I was also ecstatic for FX’s “The Assassination of Gianni Versace: an American Crime Story”, a limited series on the person who shot and killed the titular Versace, and what drove him to go on the killing spree that led to that final murder.“The Assassination of Gianni Versace” claimed three honors, for Best Limited Series as well as Lead Actor for Darren Criss and Directing in a Limited Series for Ryan Murphy. I cannot think of a more deserved win than Darren Criss’s. He absolutely nailed the psychologically unhinged character study of Andrew Cunanan, providing viewers an intriguing performance of the obsessions and delusions that contributed to Cunanan’s murderous rampage.
“Game of Thrones” also took home wins, unsurprisingly. HBO’s “Game of Thrones” took home two wins, for Best Drama Series and for Peter Dinklage in the Supporting Actor category. While Peter Dinklage’s acting is always commendable, I have to disagree with the award for best drama series. The most recent season of “Thrones”, its Season 7, was, in my opinion, big on special/visual effects but lacking in strong writing and overall cohesion. Season 7’s plot was the lowest point of the whole series, and the creators delivered more fan service than good storytelling.
On the topic of people of color being recognized, Thandie Newton took home an Emmy for her supporting actress role in “Westworld”, of which her acting skills are certainly worthy. However, Donald Glover lost to Bill Hader of “Barry” for the award of Best Leading Actor in a Comedy Series. Yet, Donald Glover’s performance in the second season of “Atlanta” was refreshing, skillful and visionary. Additionally, “Atlanta” won no awards, despite it providing consistently thought-provoking television and being experimental without sacrificing quality.
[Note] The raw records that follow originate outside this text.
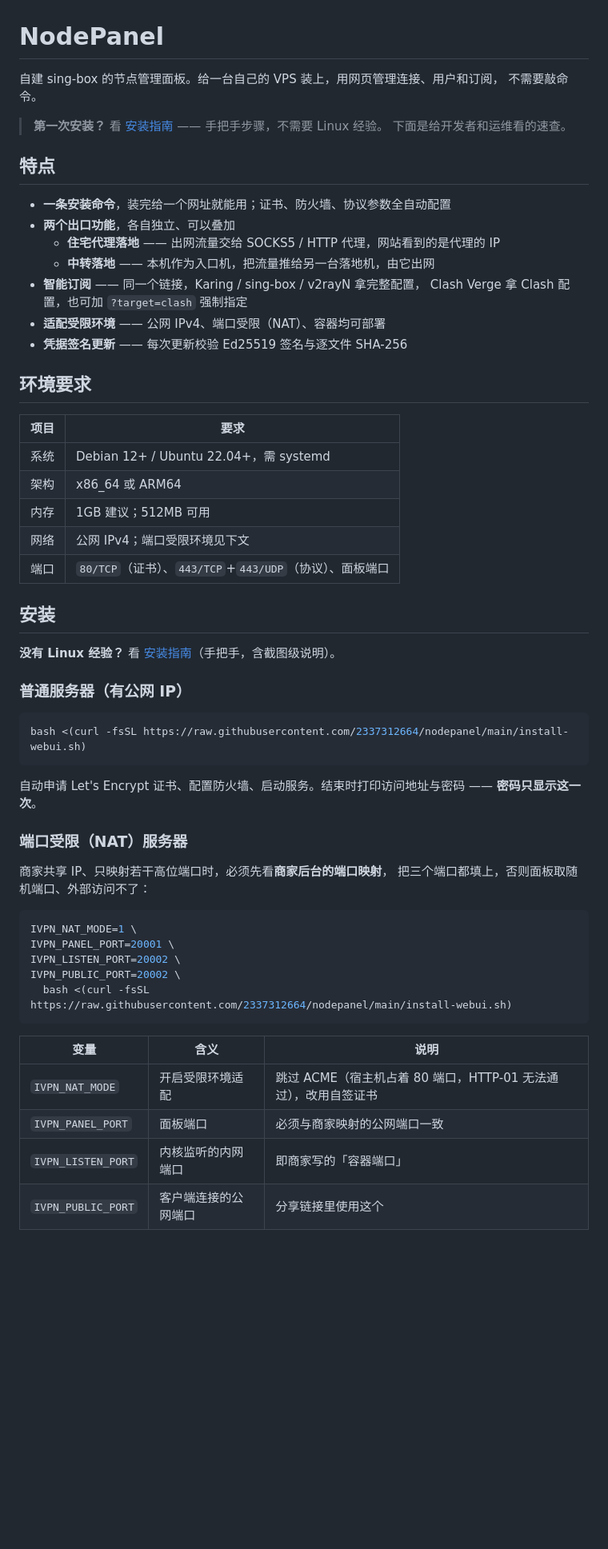
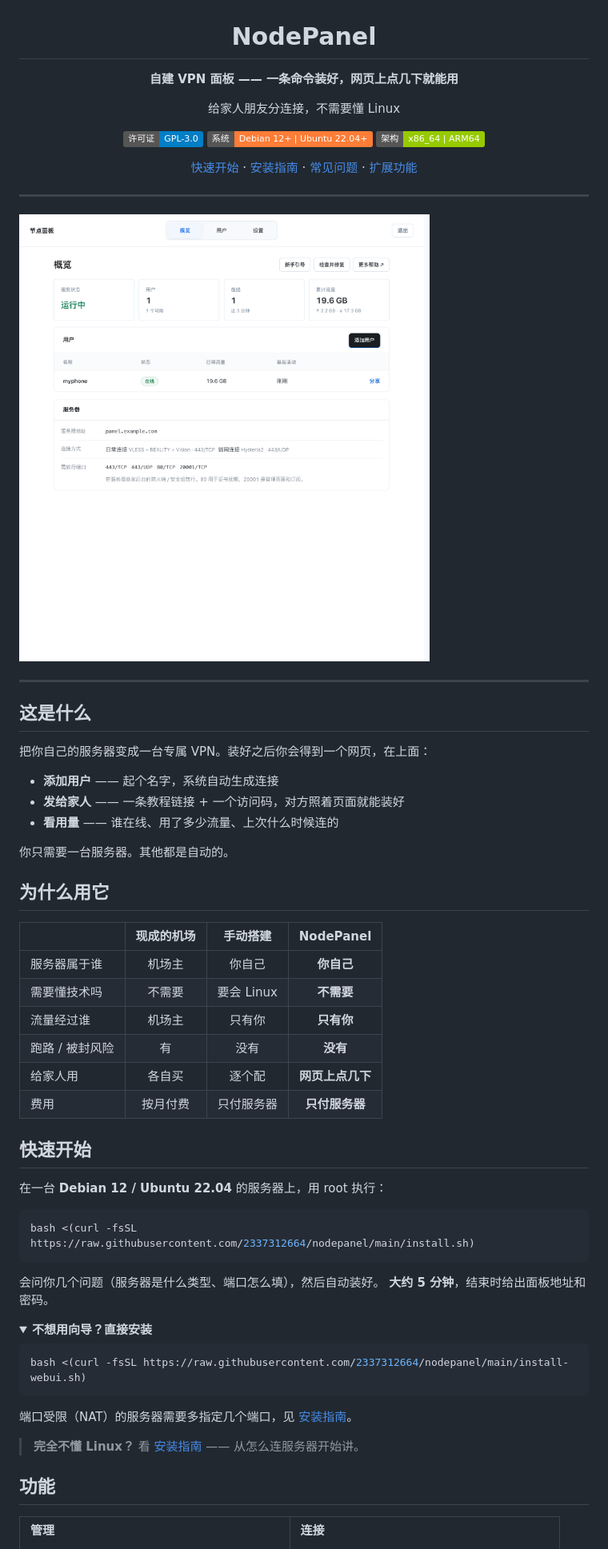
Before and after one commit to 2337312664/nodepanel, a Markdown page: README.md, the part around the change printed below. Shown: that part at 80% size. GitHub-like rendering; pictures changed too: docs/images/dashboard.png (added); folded sections open; badges without logos; blank space fills up the shorter version.

Commit message:
v1.0.6：主页改版，新增界面预览与发布自检
- README 重写为新手视角，首页展示真实界面截图
- 新增 tools/render_preview.py，用真实模板渲染预览图
- release.py 新增安装器自检（变量顺序 / 摘要同步 / 版本号）
- INSTALL.md 顶部补充交互向导用法

````diff
--- a/README.md
+++ b/README.md
@@ -1,62 +3,72 @@
 # NodePanel
 
-自建 sing-box 的节点管理面板。给一台自己的 VPS 装上，用网页管理连接、用户和订阅，
-不需要敲命令。
+**自建 VPN 面板 —— 一条命令装好，网页上点几下就能用**
 
-> **第一次安装？** 看 [安装指南](INSTALL.md) —— 手把手步骤，不需要 Linux 经验。
-> 下面是给开发者和运维看的速查。
+给家人朋友分连接，不需要懂 Linux
 
-## 特点
+[![许可证](https://img.shields.io/badge/许可证-GPL--3.0-blue)](LICENSE)
+![系统](https://img.shields.io/badge/系统-Debian%2012%2B%20%7C%20Ubuntu%2022.04%2B-orange)
+![架构](https://img.shields.io/badge/架构-x86__64%20%7C%20ARM64-green)
 
-- **一条安装命令**，装完给一个网址就能用；证书、防火墙、协议参数全自动配置
-- **两个出口功能**，各自独立、可以叠加
-  - **住宅代理落地** —— 出网流量交给 SOCKS5 / HTTP 代理，网站看到的是代理的 IP
-  - **中转落地** —— 本机作为入口机，把流量推给另一台落地机，由它出网
-- **智能订阅** —— 同一个链接，Karing / sing-box / v2rayN 拿完整配置，
-  Clash Verge 拿 Clash 配置，也可加 `?target=clash` 强制指定
-- **适配受限环境** —— 公网 IPv4、端口受限（NAT）、容器均可部署
-- **凭据签名更新** —— 每次更新校验 Ed25519 签名与逐文件 SHA-256
+[快速开始](#快速开始) · [安装指南](INSTALL.md) · [常见问题](INSTALL.md#常见问题) · [扩展功能](#扩展功能)
 
-## 环境要求
+</div>
 
-| 项目 | 要求 |
-| --- | --- |
-| 系统 | Debian 12+ / Ubuntu 22.04+，需 systemd |
-| 架构 | x86_64 或 ARM64 |
-| 内存 | 1GB 建议；512MB 可用 |
-| 网络 | 公网 IPv4；端口受限环境见下文 |
-| 端口 | `80/TCP`（证书）、`443/TCP`+`443/UDP`（协议）、面板端口 |
+---
 
-## 安装
+![概览](docs/images/dashboard.png)
 
-**没有 Linux 经验？** 看 [安装指南](INSTALL.md)（手把手，含截图级说明）。
+---
 
-### 普通服务器（有公网 IP）
+## 这是什么
+
+把你自己的服务器变成一台专属 VPN。装好之后你会得到一个网页，在上面：
+
+- **添加用户** —— 起个名字，系统自动生成连接
+- **发给家人** —— 一条教程链接 + 一个访问码，对方照着页面就能装好
+- **看用量** —— 谁在线、用了多少流量、上次什么时候连的
+
+你只需要一台服务器。其他都是自动的。
+
+## 为什么用它
+
+| | 现成的机场 | 手动搭建 | **NodePanel** |
+| :--- | :---: | :---: | :---: |
+| 服务器属于谁 | 机场主 | 你自己 | **你自己** |
+| 需要懂技术吗 | 不需要 | 要会 Linux | **不需要** |
+| 流量经过谁 | 机场主 | 只有你 | **只有你** |
+| 跑路 / 被封风险 | 有 | 没有 | **没有** |
+| 给家人用 | 各自买 | 逐个配 | **网页上点几下** |
+| 费用 | 按月付费 | 只付服务器 | **只付服务器** |
+
+## 快速开始
+
+在一台 **Debian 12 / Ubuntu 22.04** 的服务器上，用 root 执行：
+
+```bash
+bash <(curl -fsSL https://raw.githubusercontent.com/2337312664/nodepanel/main/install.sh)
+```
+
+会问你几个问题（服务器是什么类型、端口怎么填），然后自动装好。
+**大约 5 分钟**，结束时给出面板地址和密码。
+
+<details>
+<summary><b>不想用向导？直接安装</b></summary>
 
 ```bash
 bash <(curl -fsSL https://raw.githubusercontent.com/2337312664/nodepanel/main/install-webui.sh)
 ```
 
-自动申请 Let's Encrypt 证书、配置防火墙、启动服务。结束时打印访问地址与密码
-—— **密码只显示这一次**。
+端口受限（NAT）的服务器需要多指定几个端口，见 [安装指南](INSTALL.md)。
+</details>
 
-### 端口受限（NAT）服务器
+> **完全不懂 Linux？** 看 [安装指南](INSTALL.md) —— 从怎么连服务器开始讲。
 
-商家共享 IP、只映射若干高位端口时，必须先看**商家后台的端口映射**，
-把三个端口都填上，否则面板取随机端口、外部访问不了：
+## 功能
 
-```bash
-IVPN_NAT_MODE=1 \
-IVPN_PANEL_PORT=20001 \
-IVPN_LISTEN_PORT=20002 \
-IVPN_PUBLIC_PORT=20002 \
-  bash <(curl -fsSL https://raw.githubusercontent.com/2337312664/nodepanel/main/install-webui.sh)
-```
+<table>
+<tr>
+<td width="50%" valign="top">
 
-| 变量 | 含义 | 说明 |
-| --- | --- | --- |
-| `IVPN_NAT_MODE` | 开启受限环境适配 | 跳过 ACME（宿主机占着 80 端口，HTTP-01 无法通过），改用自签证书 |
-| `IVPN_PANEL_PORT` | 面板端口 | 必须与商家映射的公网端口一致 |
-| `IVPN_LISTEN_PORT` | 内核监听的内网端口 | 即商家写的「容器端口」 |
-| `IVPN_PUBLIC_PORT` | 客户端连接的公网端口 | 分享链接里使用这个 |
+**管理**
 
````
Also changed, not shown: other parts of README.md (+111 -66 lines), INSTALL.md (+21 -0 lines), docs/images/login.png (added), docs/images/settings.png (added), docs/images/users.png (added), 6 other files.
As CNN’s Rebecca Bodenheimer points out, “it deserved to win because of its incredible emotional range–episodes this season evoked the hilarity and absurdity of “Seinfeld” (“Barbershop”), the fear and darkness of grief (“The Woods”) and a bizarre, ultimately tragic commentary on black stardom (“Teddy Perkins”)–and because it’s one of the most innovative shows ever made.” For the show’s creators to go home empty-handed is truly disappointing.
Overall, the Emmys handed awards to definite deserving winners in its comedy and limited series sections, while also overlooking real recognition of voices of color.